**Description of the task**
For every line in the listing below that contains the word "accordionExample", add one to the tally. State the final number and nothing else.

**Input data**
--*--

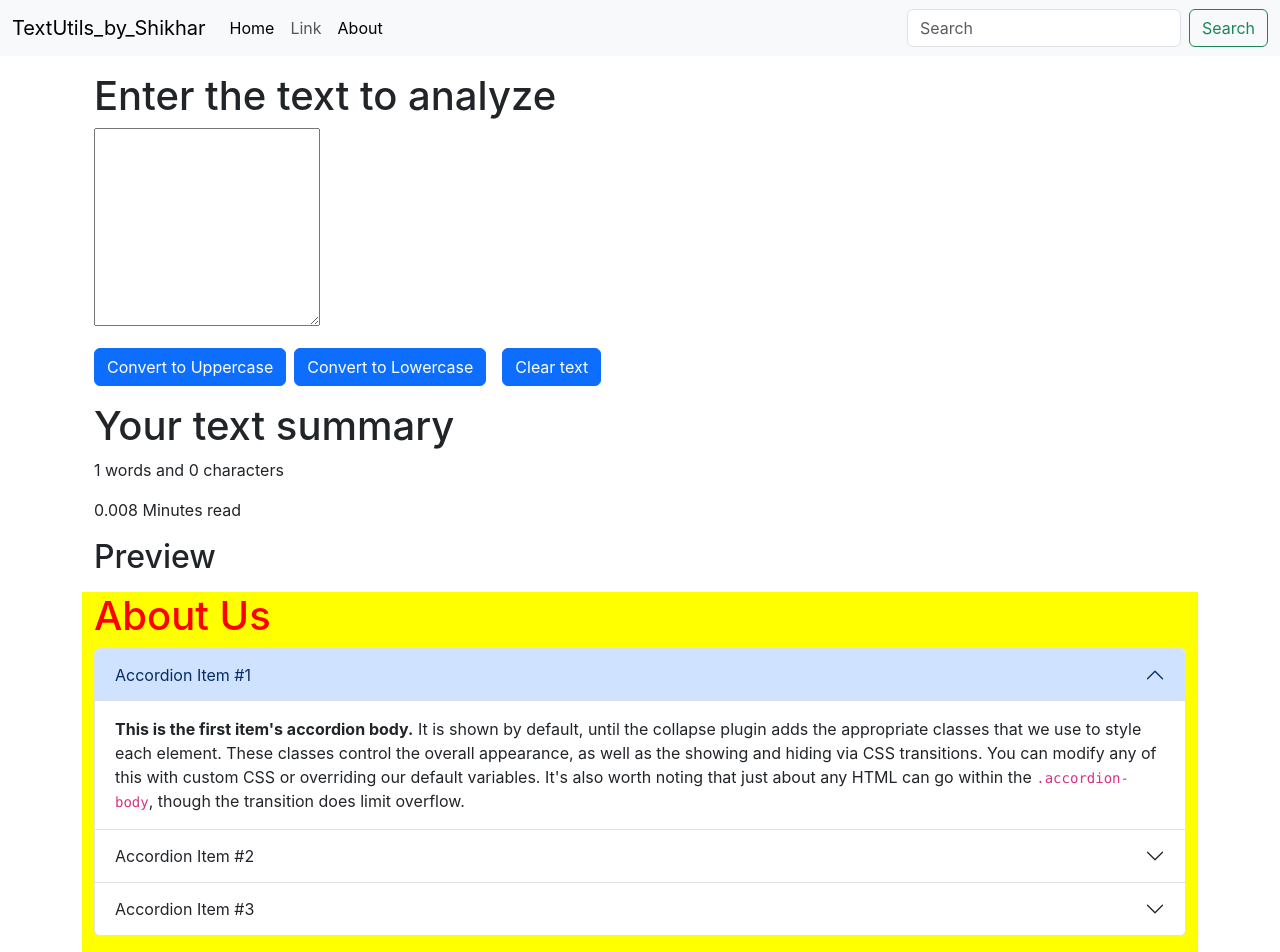
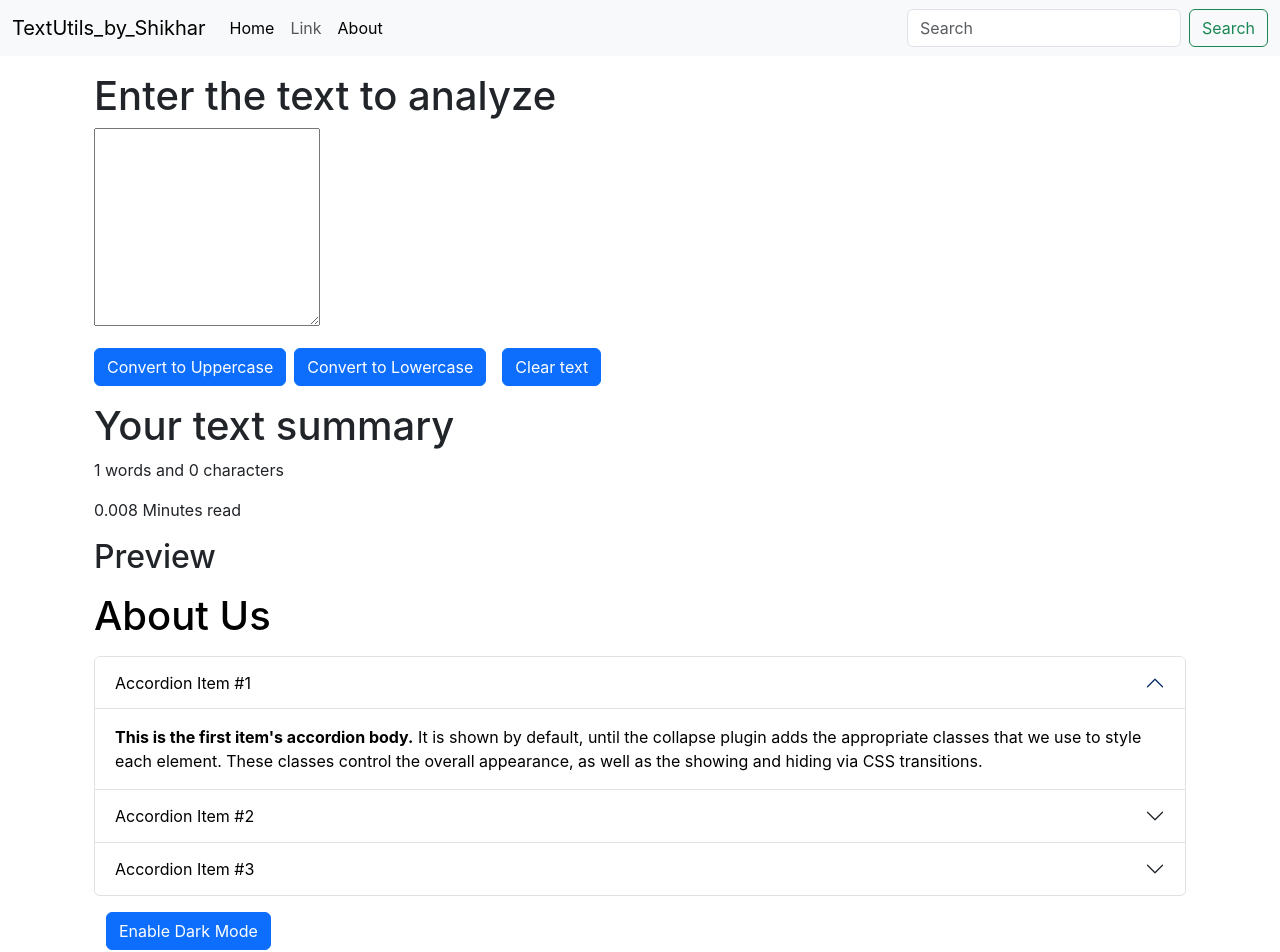
Before and after one commit to shikhar5647/React_Learning, a React (Create React App) app in the folder text_utils/: page / in a window 1280 px wide. Shown: the top 952 px of the page. Built offline with nearby package versions, Linux system fonts and the light colour scheme.

Commit message:
dark_mode_done

```diff
--- a/text_utils/src/components/About.js
+++ b/text_utils/src/components/About.js
@@ -1,53 +1,74 @@
-import React from 'react'
+import React, { useState } from 'react'
 
 export default function About() {
-    let myStyle = {
-        color: "red",
-        backgroundColor: "yellow"
+    const [myStyle, setMyStyle] = useState({
+        color: 'black',
+        backgroundColor: 'white'
+    })
+
+    const [btnText, setBtnText] = useState("Enable Dark Mode")
+
+    const toggleStyle = () => {
+        if(myStyle.color === 'black'){
+            setMyStyle({
+                color: 'white',
+                backgroundColor: 'black',
+                border: '1px solid white'
+            })
+            setBtnText("Enable Light Mode")
         }
+        else{
+            setMyStyle({
+                color: 'black',
+                backgroundColor: 'white'
+            })
+            setBtnText("Enable Dark Mode")
+        }
+    }
+
     return (
         <div className='container' style={myStyle}>
-        <h1>About Us</h1>
-        <div class="accordion" id="accordionExample" style={myStyle}>
-    <div class="accordion-item">
-        <h2 class="accordion-header">
-        <button class="accordion-button" type="button" data-bs-toggle="collapse" data-bs-target="#collapseOne" aria-expanded="true" aria-controls="collapseOne">
+            <h1 className="my-3">About Us</h1>
+            <div className="accordion" id="accordionExample">
+                <div className="accordion-item" style={myStyle}>
+                    <h2 className="accordion-header">
+                        <button className="accordion-button" style={myStyle} type="button" data-bs-toggle="collapse" data-bs-target="#collapseOne" aria-expanded="true" aria-controls="collapseOne">
                             Accordion Item #1
                         </button>
                     </h2>
-        <div id="collapseOne" class="accordion-collapse collapse show" data-bs-parent="#accordionExample">
-        <div class="accordion-body">
-            <strong>This is the first item's accordion body.</strong> It is shown by default, until the collapse plugin adds the appropriate classes that we use to style each element. These classes control the overall appearance, as well as the showing and hiding via CSS transitions. You can modify any of this with custom CSS or overriding our default variables. It's also worth noting that just about any HTML can go within the <code>.accordion-body</code>, though the transition does limit overflow.
+                    <div id="collapseOne" className="accordion-collapse collapse show" data-bs-parent="#accordionExample">
+                        <div className="accordion-body" style={myStyle}>
+                            <strong>This is the first item's accordion body.</strong> It is shown by default, until the collapse plugin adds the appropriate classes that we use to style each element. These classes control the overall appearance, as well as the showing and hiding via CSS transitions.
                         </div>
                     </div>
                 </div>
-    <div class="accordion-item">
-        <h2 class="accordion-header">
-        <button class="accordion-button collapsed" type="button" data-bs-toggle="collapse" data-bs-target="#collapseTwo" aria-expanded="false" aria-controls="collapseTwo">
+                <div className="accordion-item" style={myStyle}>
+                    <h2 className="accordion-header">
+                        <button className="accordion-button collapsed" style={myStyle} type="button" data-bs-toggle="collapse" data-bs-target="#collapseTwo" aria-expanded="false" aria-controls="collapseTwo">
                             Accordion Item #2
                         </button>
                     </h2>
-        <div id="collapseTwo" class="accordion-collapse collapse" data-bs-parent="#accordionExample">
-        <div class="accordion-body">
-            <strong>This is the second item's accordion body.</strong> It is hidden by default, until the collapse plugin adds the appropriate classes that we use to style each element. These classes control the overall appearance, as well as the showing and hiding via CSS transitions. You can modify any of this with custom CSS or overriding our default variables. It's also worth noting that just about any HTML can go within the <code>.accordion-body</code>, though the transition does limit overflow.
+                    <div id="collapseTwo" className="accordion-collapse collapse" data-bs-parent="#accordionExample">
+                        <div className="accordion-body" style={myStyle}>
+                            <strong>This is the second item's accordion body.</strong> It is hidden by default, until the collapse plugin adds the appropriate classes that we use to style each element. These classes control the overall appearance, as well as the showing and hiding via CSS transitions.
                         </div>
                     </div>
                 </div>
-    <div class="accordion-item">
-        <h2 class="accordion-header">
-        <button class="accordion-button collapsed" type="button" data-bs-toggle="collapse" data-bs-target="#collapseThree" aria-expanded="false" aria-controls="collapseThree">
+                <div className="accordion-item" style={myStyle}>
+                    <h2 className="accordion-header">
+                        <button className="accordion-button collapsed" style={myStyle} type="button" data-bs-toggle="collapse" data-bs-target="#collapseThree" aria-expanded="false" aria-controls="collapseThree">
                             Accordion Item #3
                         </button>
                     </h2>
-        <div id="collapseThree" class="accordion-collapse collapse" data-bs-parent="#accordionExample">
-        <div class="accordion-body">
-            <strong>This is the third item's accordion body.</strong> It is hidden by default, until the collapse plugin adds the appropriate classes that we use to style each element. These classes control the overall appearance, as well as the showing and hiding via CSS transitions. You can modify any of this with custom CSS or overriding our default variables. It's also worth noting that just about any HTML can go within the <code>.accordion-body</code>, though the transition does limit overflow.
+                    <div id="collapseThree" className="accordion-collapse collapse" data-bs-parent="#accordionExample">
+                        <div className="accordion-body" style={myStyle}>
+                            <strong>This is the third item's accordion body.</strong> It is hidden by default, until the collapse plugin adds the appropriate classes that we use to style each element. These classes control the overall appearance, as well as the showing and hiding via CSS transitions.
                         </div>
                     </div>
                 </div>
             </div>
             <div className="container my-3">
-        <button type="button" className="btn btn-primary">Enable Dark Mode</button>
+                <button onClick={toggleStyle} type="button" className="btn btn-primary">{btnText}</button>
             </div>
         </div>
     )
```
Lines whose indentation alone changed are shown as unchanged.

--*--

**Solved problem**
8